- Opening Delimiter -

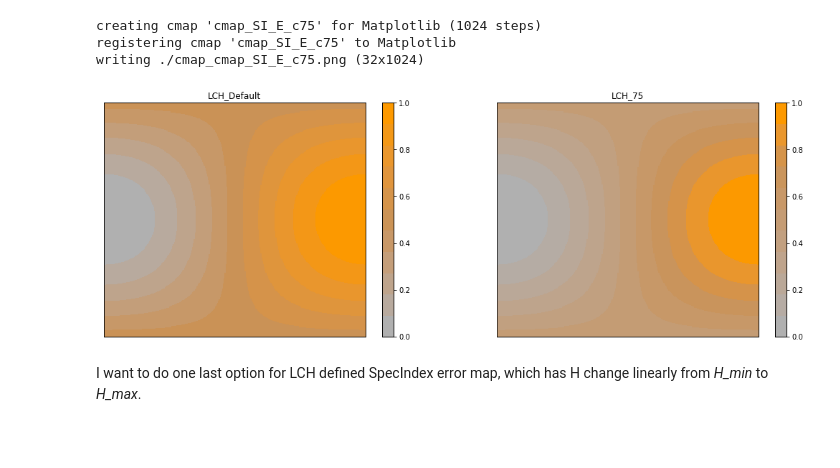
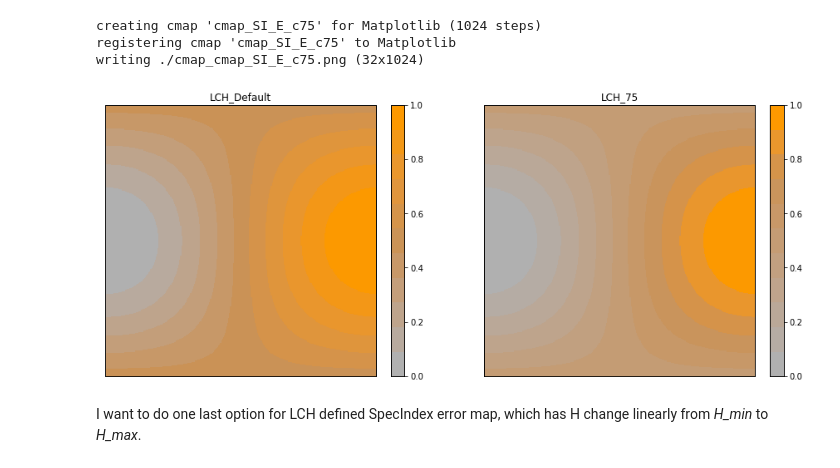
Before and after one commit to mlarichardson/CosmosCanvas, a Jupyter notebook: DebugSpecIndex_Error.ipynb, the cells around one changed output. Saved outputs shown, nothing was run; the diff lists cells and outputs as text; code cells hidden in the pictures; blank space fills up the shorter version.

```diff
--- a/DebugSpecIndex_Error.ipynb
+++ b/DebugSpecIndex_Error.ipynb
@@ -113,10 +115,10 @@ maps.make_cmap_segmented(LCH_x,LCH_y,name=name_c75,modes=['clip'],targets=['mpl'
 creating cmap 'cmap_SI_E_c75' for Matplotlib (1024 steps)
 registering cmap 'cmap_SI_E_c75' to Matplotlib
 writing ./cmap_cmap_SI_E_c75.png (32x1024)
-# %%
-spx.test_cmap_showme_compare(name_c1,name_c75,0,1,nsteps=11,t1="LCH_Default",t2="LCH_75")
-# %% [output]
-[figure, removed]
+# %%
+maps.test_cmaps(names=[name_c1,name_c75],titles=["LCH_Default","LCH_75"],nsteps=[nsteps]*2,subplots=(1,2),figsize=figsize_2,fname="")
+# %% [output]
+[figure, added]
 # %%
 # Feel free to play around with this here
 # %% [markdown]
```
Also changed, not shown: parts of 7 cells of this notebook, 3 other files.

- Closing Delimiter -

HOW TO COMPLETE THIS TASK »
When the string "cells" appears in a line of the records above, that line is to be copied.

ANSWER SPACE »
Before and after one commit to mlarichardson/CosmosCanvas, a Jupyter notebook: DebugSpecIndex_Error.ipynb, the cells around one changed output. Saved outputs shown, nothing was run; the diff lists cells and outputs as text; code cells hidden in the pictures; blank space fills up the shorter version.
Also changed, not shown: parts of 7 cells of this notebook, 3 other files.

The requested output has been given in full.